Standard reduced-form models are estimated for Canada to examine the relationships between real per capita gross domestic product and four measures of environmental degradation. Of the four chosen measures of environmental degradation, only concentrations of carbon monoxide appear to decline in the long run with increases in real per capita income. The data are also tested for the presence of unit roots and for the existence of cointegration between each of the measures of environmental degradation and per capita income. ADF and Phillips-Perron tests indicate unit roots in the logs of the measures of all variables. The Engle-Granger test and Johansen's maximum eigenvalue test suggest that a long-term relationship between per capita income and the measures of environmental degradation does not exist. Causality tests also indicate bidirectional causality, not unidirectional causality, from income to the environment. The results suggest that Canada does not have the luxury of being able to grow out of its environmental problems.

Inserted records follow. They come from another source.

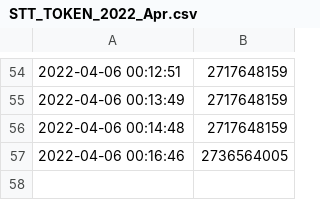
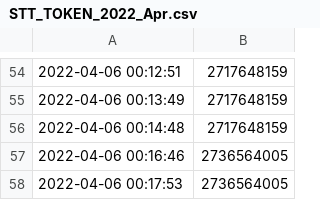
Before and after one commit to starterra/snapshots, a CSV file: fees_to_burn/STT_TOKEN_2022_Apr.csv, drawn as a sheet; only a part is shown, gaps mark what is left out; the diff names each change by its address in the sheet, - before the commit and + after, or states it on an @@ line.

Commit message:
Adding datafile from 2022-04-06 00:18:01

```diff
--- a/fees_to_burn/STT_TOKEN_2022_Apr.csv
+++ b/fees_to_burn/STT_TOKEN_2022_Apr.csv
+row 58: 2022-04-06 00:17:53 | 2736564005
```
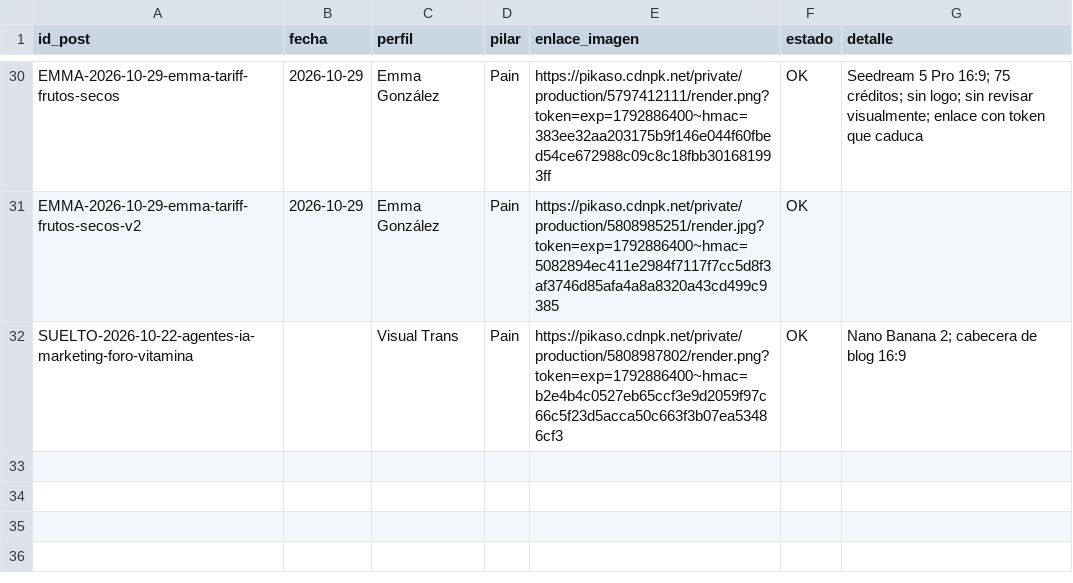
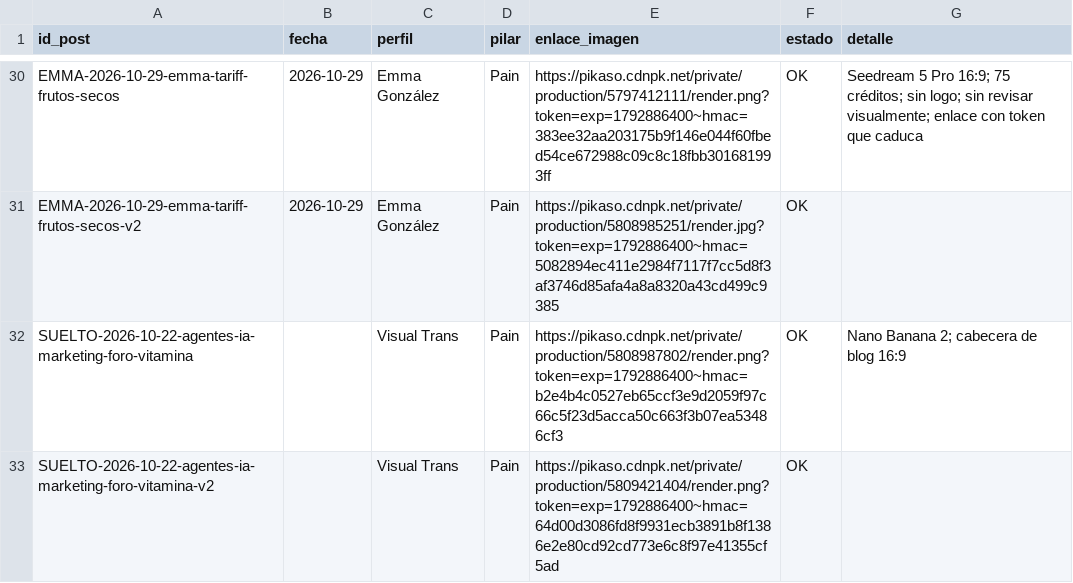
Before and after one commit to arivas-web/visualtrans-linkedin-test, a CSV file: output/2026-10/graficas.csv, drawn as a sheet; only a part is shown, gaps mark what is left out; the diff names each change by its address in the sheet, - before the commit and + after, or states it on an @@ line.

```diff
--- a/output/2026-10/graficas.csv
+++ b/output/2026-10/graficas.csv
+row 33: SUELTO-2026-10-22-agentes-ia-marketing-foro-vitamina-v2 |  | Visual Trans | Pain | https://pikaso.cdnpk.net/private/production/5809421404/render.png?token=exp=1792886400~hmac=64d00d3086fd8f9931ecb3891b8f1386e2e80cd92cd773e6c8f97e41355cf5ad | OK
```
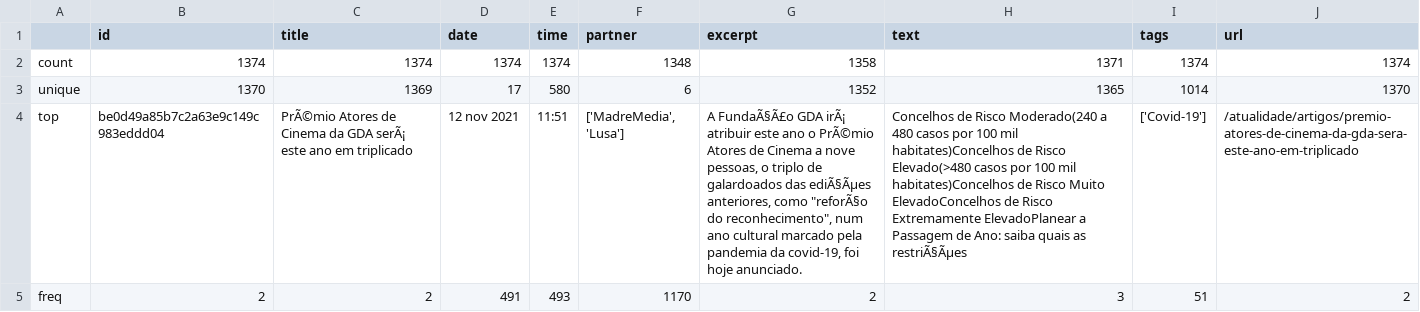
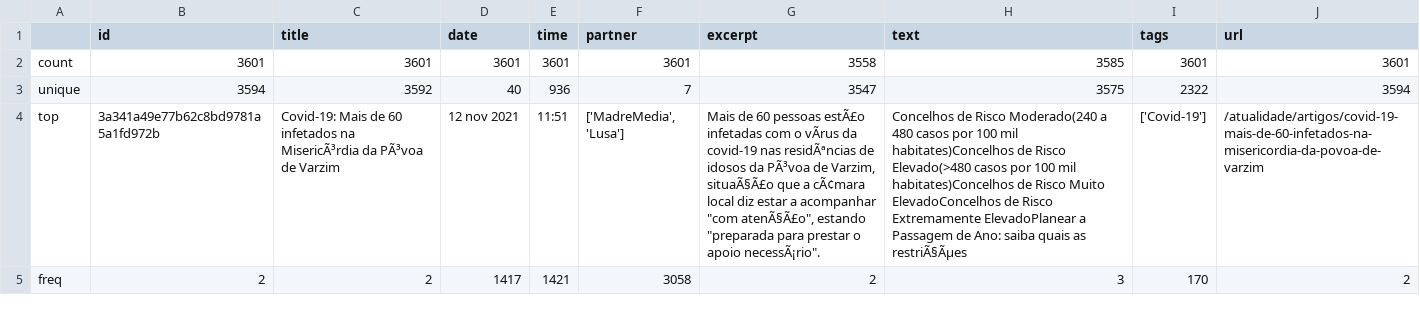
Before and after one commit to pedrogalvao/PRI, a CSV file: describe.csv, drawn as a sheet; the diff names each change by its address in the sheet, - before the commit and + after, or states it on an @@ line.

```diff
--- a/describe.csv
+++ b/describe.csv
-B2 (id): 1374
+B2 (id): 3601
-C2 (title): 1374
+C2 (title): 3601
-D2 (date): 1374
+D2 (date): 3601
-E2 (time): 1374
+E2 (time): 3601
-F2 (partner): 1348
+F2 (partner): 3601
-G2 (excerpt): 1358
+G2 (excerpt): 3558
-H2 (text): 1371
+H2 (text): 3585
-I2 (tags): 1374
+I2 (tags): 3601
-J2 (url): 1374
+J2 (url): 3601
-B3 (id): 1370
+B3 (id): 3594
-C3 (title): 1369
+C3 (title): 3592
-D3 (date): 17
+D3 (date): 40
-E3 (time): 580
+E3 (time): 936
-F3 (partner): 6
+F3 (partner): 7
-G3 (excerpt): 1352
+G3 (excerpt): 3547
-H3 (text): 1365
+H3 (text): 3575
-I3 (tags): 1014
+I3 (tags): 2322
-J3 (url): 1370
+J3 (url): 3594
-B4 (id): be0d49a85b7c2a63e9c149c983eddd04
+B4 (id): 3a341a49e77b62c8bd9781a5a1fd972b
-C4 (title): PrÃ©mio Atores de Cinema da GDA serÃ¡ este ano em triplicado
+C4 (title): Covid-19: Mais de 60 infetados na MisericÃ³rdia da PÃ³voa de Varzim
-G4 (excerpt): A FundaÃ§Ã£o GDA irÃ¡ atribuir este ano o PrÃ©mio Atores de Cinema a nove pessoas, o triplo de galardoados das ediÃ§Ãµes anteriores, como "reforÃ§o do reconhecimento", num ano cultural marcado pela pandemia da covid-19, foi hoje anunciado.
+G4 (excerpt): Mais de 60 pessoas estÃ£o infetadas com o vÃrus da covid-19 nas residÃªncias de idosos da PÃ³voa de Varzim, situaÃ§Ã£o que a cÃ¢mara local diz estar a acompanhar "com atenÃ§Ã£o", estando "preparada para prestar o apoio necessÃ¡rio".
-J4 (url): /atualidade/artigos/premio-atores-de-cinema-da-gda-sera-este-ano-em-triplicado
+J4 (url): /atualidade/artigos/covid-19-mais-de-60-infetados-na-misericordia-da-povoa-de-varzim
-D5 (date): 491
+D5 (date): 1417
-E5 (time): 493
+E5 (time): 1421
-F5 (partner): 1170
+F5 (partner): 3058
-I5 (tags): 51
+I5 (tags): 170
```
Also changed, not shown: 4 other files.
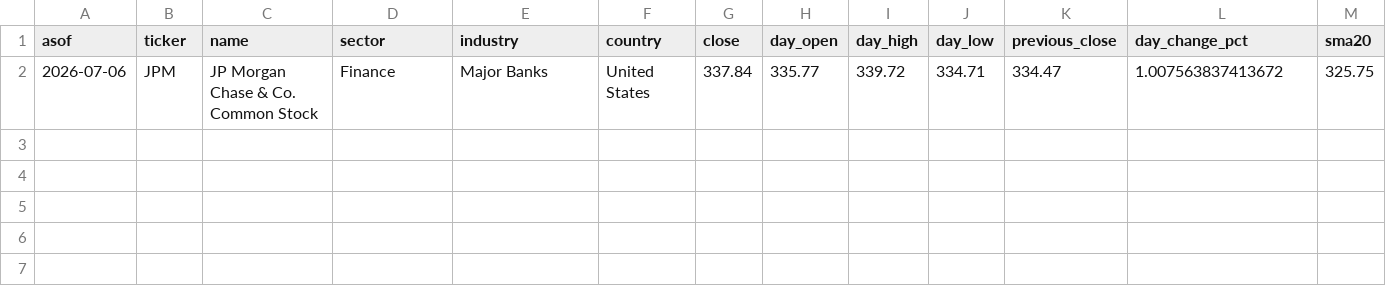
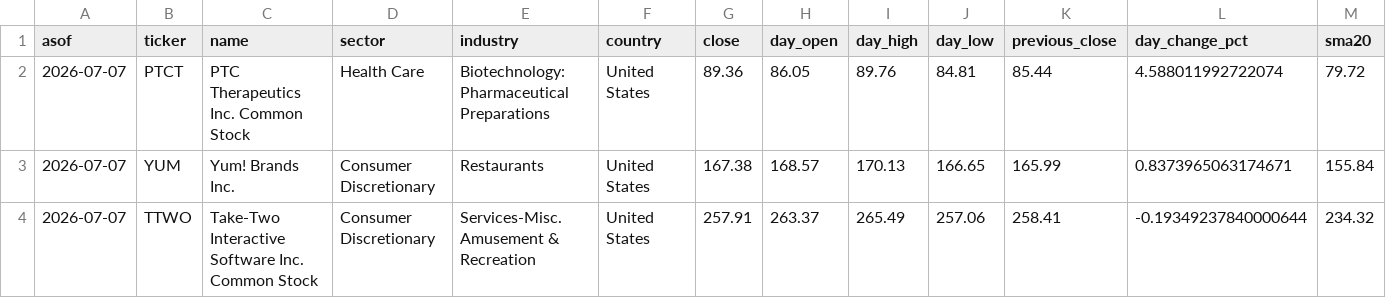
Before and after one commit to vmossini/radar-dashboard, a CSV file: latest_glb_ath.csv, drawn as a sheet; only a part is shown; removed rows and columns are numbered as before the commit, all else as after; rows hold the shown columns only; the diff names each change by its address in the sheet, - before the commit and + after, or states it on an @@ line.

```diff
--- a/latest_glb_ath.csv
+++ b/latest_glb_ath.csv
-row 2: 2026-07-06 | JPM | JP Morgan Chase & Co. Common Stock | Finance | Major Banks | United States | 337.84 | 335.77 | 339.72 | 334.71 | 334.47 | 1.007563837413672 | 325.75
+row 2: 2026-07-07 | PTCT | PTC Therapeutics Inc. Common Stock | Health Care | Biotechnology: Pharmaceutical Preparations | United States | 89.36 | 86.05 | 89.76 | 84.81 | 85.44 | 4.588011992722074 | 79.72
+row 3: 2026-07-07 | YUM | Yum! Brands Inc. | Consumer Discretionary | Restaurants | United States | 167.38 | 168.57 | 170.13 | 166.65 | 165.99 | 0.8373965063174671 | 155.84
+row 4: 2026-07-07 | TTWO | Take-Two Interactive Software Inc. Common Stock | Consumer Discretionary | Services-Misc. Amusement & Recreation | United States | 257.91 | 263.37 | 265.49 | 257.06 | 258.41 | -0.19349237840000644 | 234.32
```
Also changed, not shown: latest_short_agent_metrics.csv, signal_journal.csv, 3 other files.
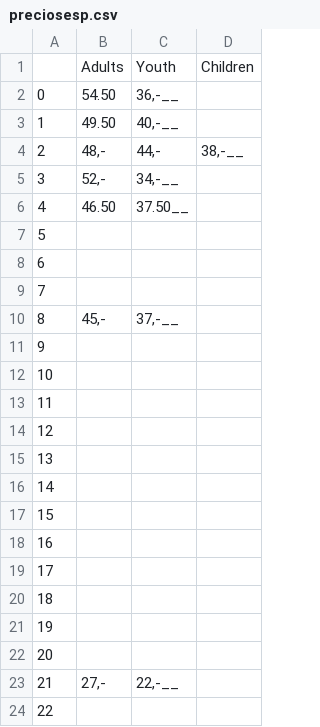
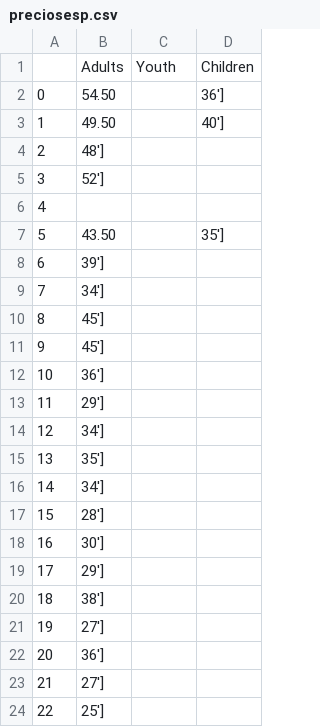
Before and after one commit to jaimecabanyes/GoRiding-, a CSV file: Data/preciosesp.csv, drawn as a sheet; only a part is shown; the diff covers the shown part only.

```diff
--- a/Data/preciosesp.csv
+++ b/Data/preciosesp.csv
@@ -1,24 +1,24 @@
 ,Adults,Youth,Children
-0, 54.50 ," 36,-__",
-1, 49.50 ," 40,-__",
-2," 48,- "," 44,- "," 38,-__"
-3," 52,- "," 34,-__",
-4, 46.50 , 37.50__,
-5,,,
-6,,,
-7,,,
-8," 45,- "," 37,-__",
-9,,,
-10,,,
-11,,,
-12,,,
-13,,,
-14,,,
-15,,,
-16,,,
-17,,,
-18,,,
-19,,,
-20,,,
-21," 27,- "," 22,-__",
-22,,,
+0, 54.50 ,, 36']
+1, 49.50 ,, 40']
+2, 48'],,
+3, 52'],,
+4,,,
+5, 43.50 ,, 35']
+6, 39'],,
+7, 34'],,
+8, 45'],,
+9, 45'],,
+10, 36'],,
+11, 29'],,
+12, 34'],,
+13, 35'],,
+14, 34'],,
+15, 28'],,
+16, 30'],,
+17, 29'],,
+18, 38'],,
+19, 27'],,
+20, 36'],,
+21, 27'],,
+22, 25'],,
```
Also changed, not shown: 8 edited cells elsewhere in this file, 2 other files.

The implication is that to prevent further environmental degradation, Canada requires concerted policies and incentives to reduce pollution intensity per unit of output across sectors, to shift from more to less pollution-producing outputs and to lower the environmental damage associated with aggregate consumption.
|Journal||Canadian Journal of Agricultural Economics|
|Publication status||Published - 2003|